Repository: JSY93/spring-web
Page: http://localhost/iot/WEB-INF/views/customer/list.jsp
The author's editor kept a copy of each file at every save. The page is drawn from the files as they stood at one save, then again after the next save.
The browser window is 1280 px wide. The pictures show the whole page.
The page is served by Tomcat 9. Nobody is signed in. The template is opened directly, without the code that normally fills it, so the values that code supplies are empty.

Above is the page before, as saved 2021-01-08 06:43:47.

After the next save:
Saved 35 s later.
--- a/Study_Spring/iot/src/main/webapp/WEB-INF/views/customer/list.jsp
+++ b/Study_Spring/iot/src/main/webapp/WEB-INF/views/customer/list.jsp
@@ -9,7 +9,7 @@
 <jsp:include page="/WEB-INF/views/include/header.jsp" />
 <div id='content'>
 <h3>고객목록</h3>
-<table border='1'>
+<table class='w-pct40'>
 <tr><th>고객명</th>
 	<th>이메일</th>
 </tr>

*****

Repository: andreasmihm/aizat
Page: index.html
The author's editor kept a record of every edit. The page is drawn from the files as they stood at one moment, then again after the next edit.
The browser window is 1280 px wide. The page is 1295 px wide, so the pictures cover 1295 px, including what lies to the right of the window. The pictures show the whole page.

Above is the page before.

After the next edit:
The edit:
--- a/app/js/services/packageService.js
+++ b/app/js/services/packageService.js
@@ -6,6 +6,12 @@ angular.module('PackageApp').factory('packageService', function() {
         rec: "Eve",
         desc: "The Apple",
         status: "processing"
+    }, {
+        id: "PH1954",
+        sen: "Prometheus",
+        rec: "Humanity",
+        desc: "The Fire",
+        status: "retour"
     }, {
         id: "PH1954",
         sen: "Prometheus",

*****

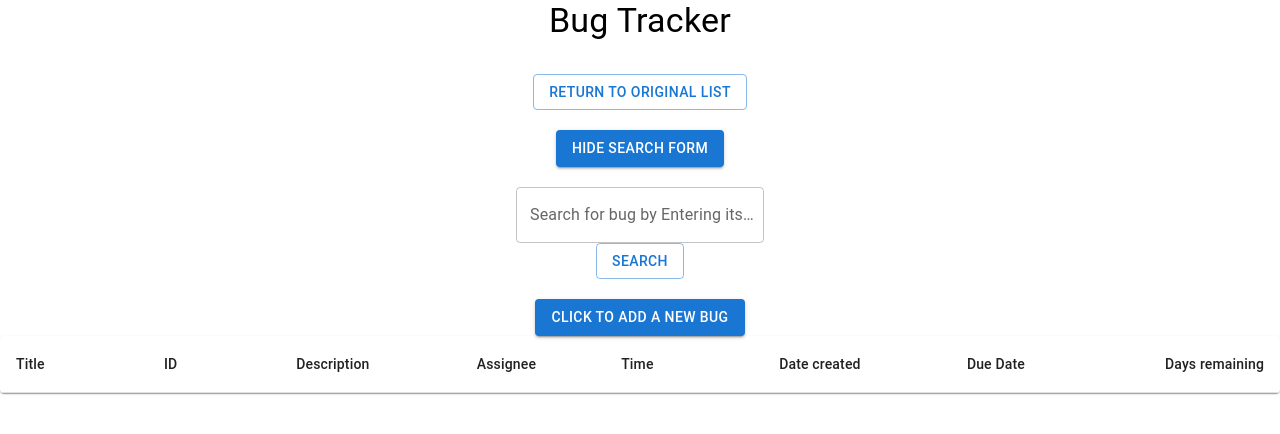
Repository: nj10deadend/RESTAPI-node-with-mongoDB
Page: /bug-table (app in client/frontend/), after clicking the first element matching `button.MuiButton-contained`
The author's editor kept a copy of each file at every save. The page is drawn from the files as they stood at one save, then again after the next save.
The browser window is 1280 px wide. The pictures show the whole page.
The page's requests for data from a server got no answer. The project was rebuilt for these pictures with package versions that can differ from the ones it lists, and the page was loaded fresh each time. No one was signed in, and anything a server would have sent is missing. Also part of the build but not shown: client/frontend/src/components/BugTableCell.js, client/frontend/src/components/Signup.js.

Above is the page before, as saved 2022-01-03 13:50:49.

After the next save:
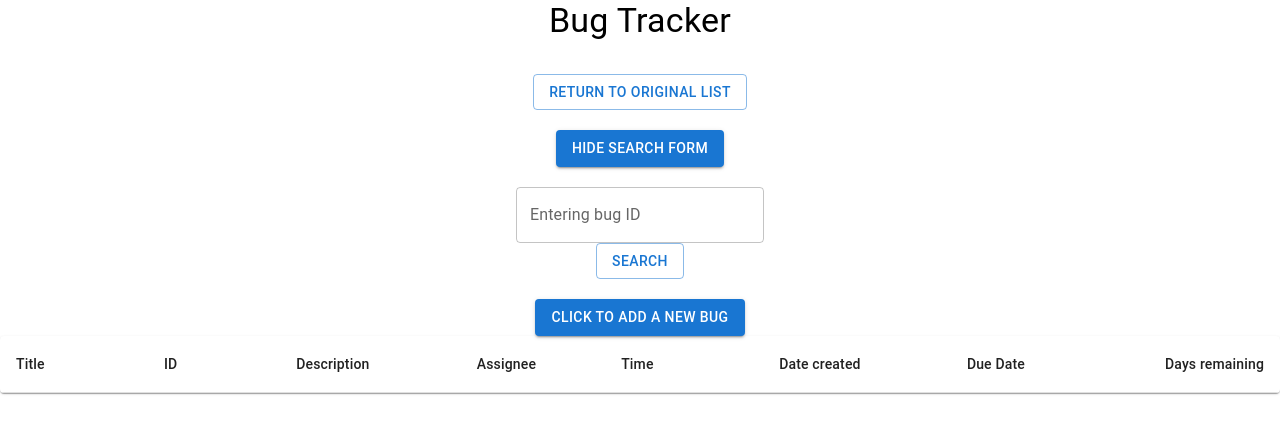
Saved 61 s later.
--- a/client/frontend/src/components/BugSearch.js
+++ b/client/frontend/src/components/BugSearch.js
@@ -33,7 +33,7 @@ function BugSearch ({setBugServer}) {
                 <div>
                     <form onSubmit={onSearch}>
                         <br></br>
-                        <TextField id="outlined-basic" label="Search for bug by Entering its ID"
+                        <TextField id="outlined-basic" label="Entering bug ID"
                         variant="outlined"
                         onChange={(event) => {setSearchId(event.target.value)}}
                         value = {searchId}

*****

== What you have to do ==
Looking at the data above, count each line that holds the word "Repository" and report the count alone.

== Solution to the exercise ==
3